The recent USPSTF guidelines, no longer recommending a routine mammogram for women between the ages of 40 and 49, continue to stir controversy between physicians and their patients.
In a recent survey from the Annals of Internal Medicine, it looks like the debate between doctors and patients will continue for the foreseeable future:
. . . a divide has emerged between doctors and patients — with the doctors more inclined to accept the new recommendations and the patients wanting to stick to early and annual screening . . . Most of the 345 doctors who responded said they would stop offering routine mammograms to women in their 40s, and most said they would advise women 50 to 74 to have mammograms only every other year . . .
. . . most of the 241 patients who responded said they did not believe in giving up routine mammograms in one’s 40s — even if the doctor recommended a change — and were not likely to switch to an every-other-year routine.
This is entirely unsurprising. There continues to be a perception among patients that more screening and tests equate to better health care — despite the evidence that says otherwise. False positives that arise from more aggressive screening can lead to more harm than good.
The media firestorm caused by mammogram screening is a good first step to educate the public that there indeed can be such a thing as “too much” medicine.
Policy experts and health reformers tend to blame the medical profession for American’s embrace of expensive and unnecessary tests.

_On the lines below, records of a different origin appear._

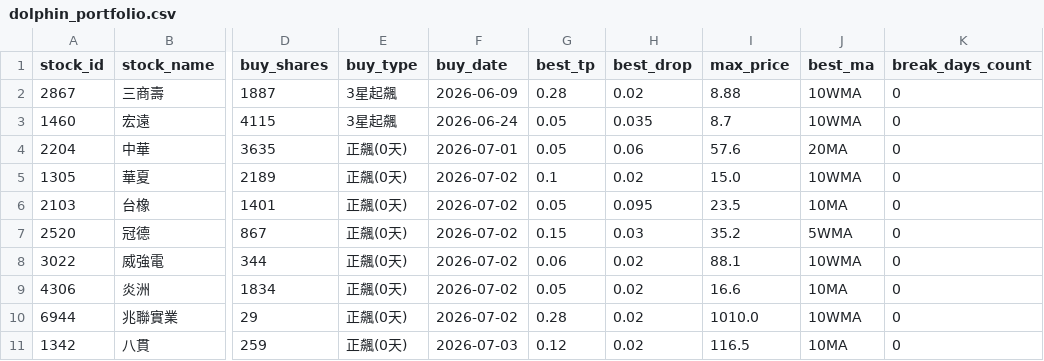
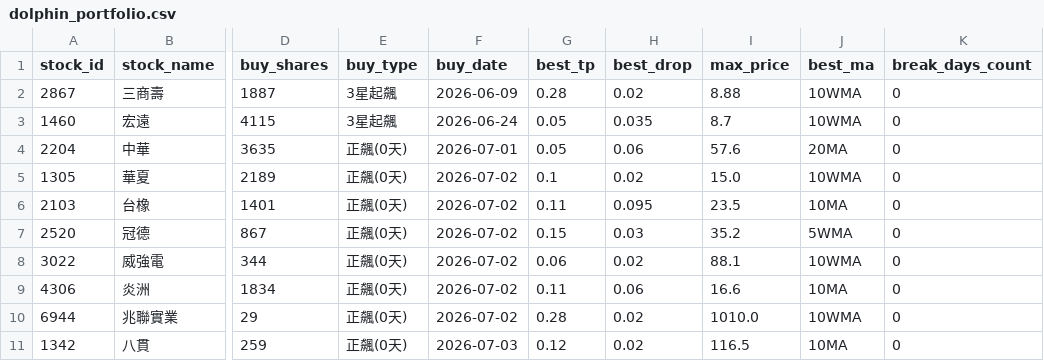
Before and after one commit to chunyulaie/my-dolphin-radar, a CSV file: dolphin_portfolio.csv, drawn as a sheet; only a part is shown, gaps mark what is left out; the diff names each change by its address in the sheet, - before the commit and + after, or states it on an @@ line.

```diff
--- a/dolphin_portfolio.csv
+++ b/dolphin_portfolio.csv
-G6 (best_tp): 0.05
+G6 (best_tp): 0.11
-G9 (best_tp): 0.05
+G9 (best_tp): 0.11
-H9 (best_drop): 0.02
+H9 (best_drop): 0.06
```
Also changed, not shown: 2 other files.
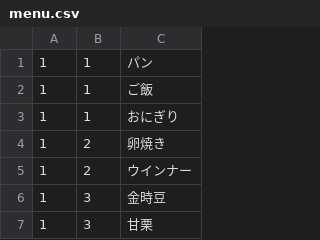
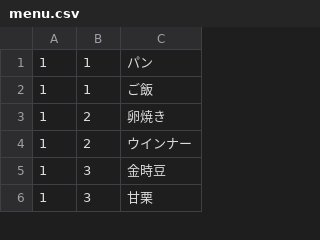
Before and after one commit to fuga4/Complete_meal_menu, a CSV file: menu.csv, drawn as a sheet; only a part is shown; removed rows and columns are numbered as before the commit, all else as after; the diff covers the shown part only; the diff names each change by its address in the sheet, - before the commit and + after, or states it on an @@ line.

```diff
--- a/menu.csv
+++ b/menu.csv
-row 3: 1 | 1 | おにぎり
```
Also changed, not shown: 20 added rows and 7 edited cells elsewhere in this file.
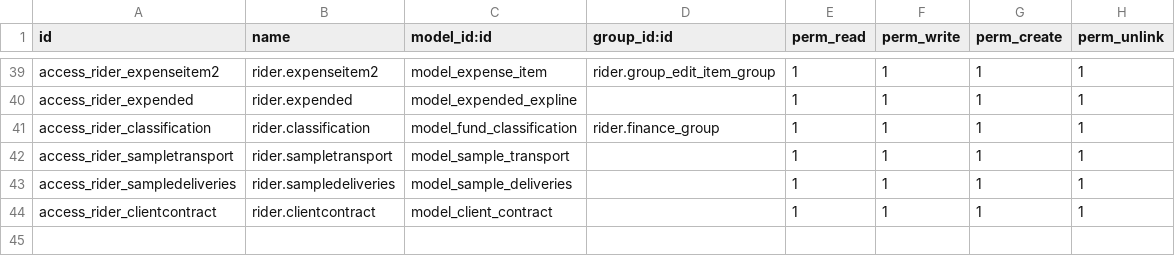
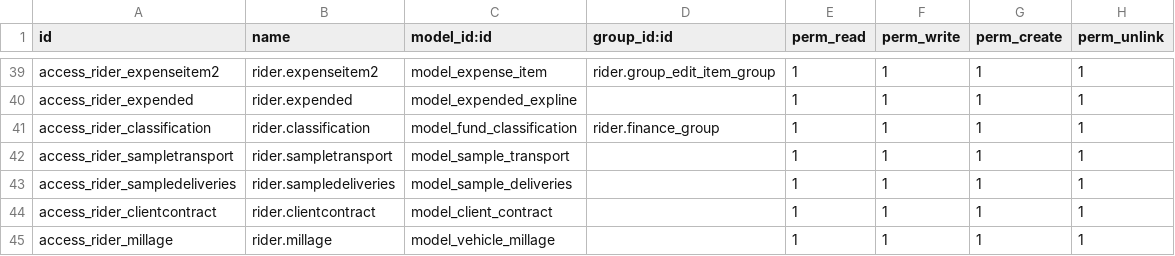
Before and after one commit to dunmi9791/rider, a CSV file: security/ir.model.access.csv, drawn as a sheet; only a part is shown, gaps mark what is left out; the diff names each change by its address in the sheet, - before the commit and + after, or states it on an @@ line.

```diff
--- a/security/ir.model.access.csv
+++ b/security/ir.model.access.csv
+row 45: access_rider_millage | rider.millage | model_vehicle_millage |  | 1 | 1 | 1 | 1
```
Also changed, not shown: 4 other files.
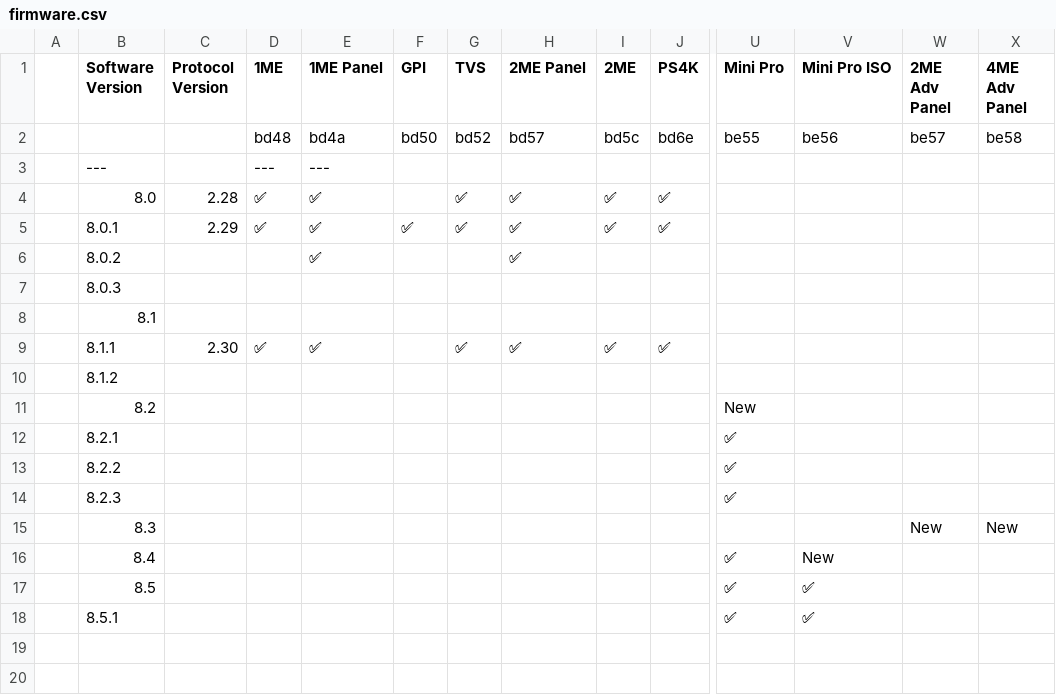
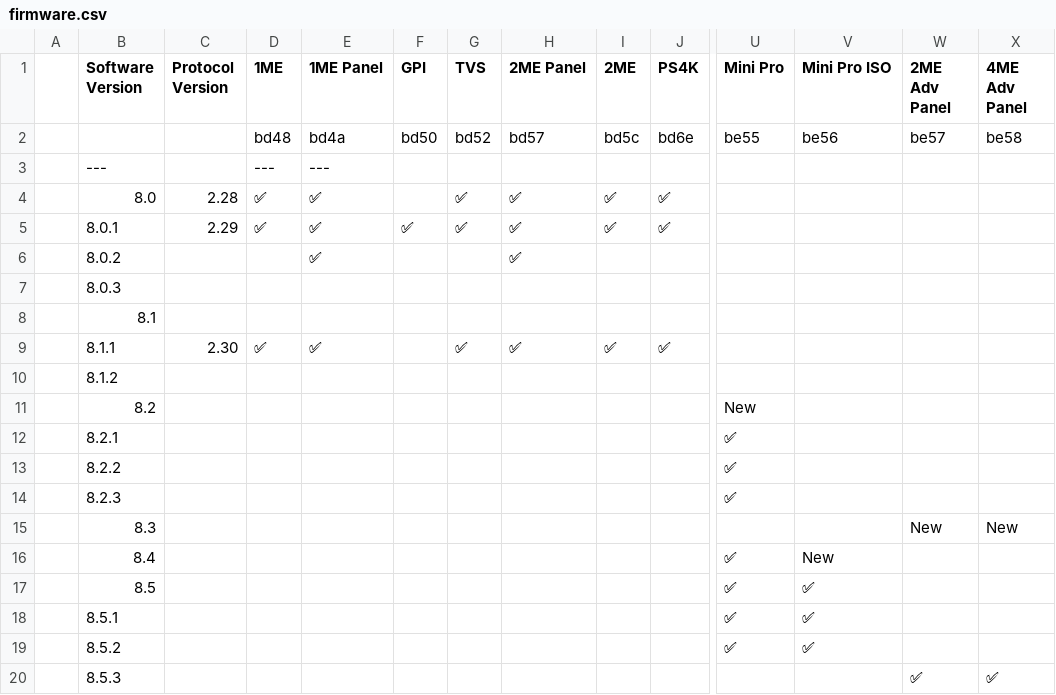
Before and after one commit to LibAtem/libatem.github.io, a CSV file: firmware.csv, drawn as a sheet; only a part is shown, gaps mark what is left out; rows hold the shown columns only; the diff names each change by its address in the sheet, - before the commit and + after, or states it on an @@ line.

Commit message:
feat: add firmware 8.5.2 and 8.5.3

```diff
--- a/firmware.csv
+++ b/firmware.csv
+row 19:  | 8.5.2 |  |  |  |  |  |  |  |  | ✅ | ✅
+row 20:  | 8.5.3 |  |  |  |  |  |  |  |  |  |  | ✅ | ✅
```
Also changed, not shown: 1 other file.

Instead, they should help find ways to help doctors educate patients and reduce the demand for these studies.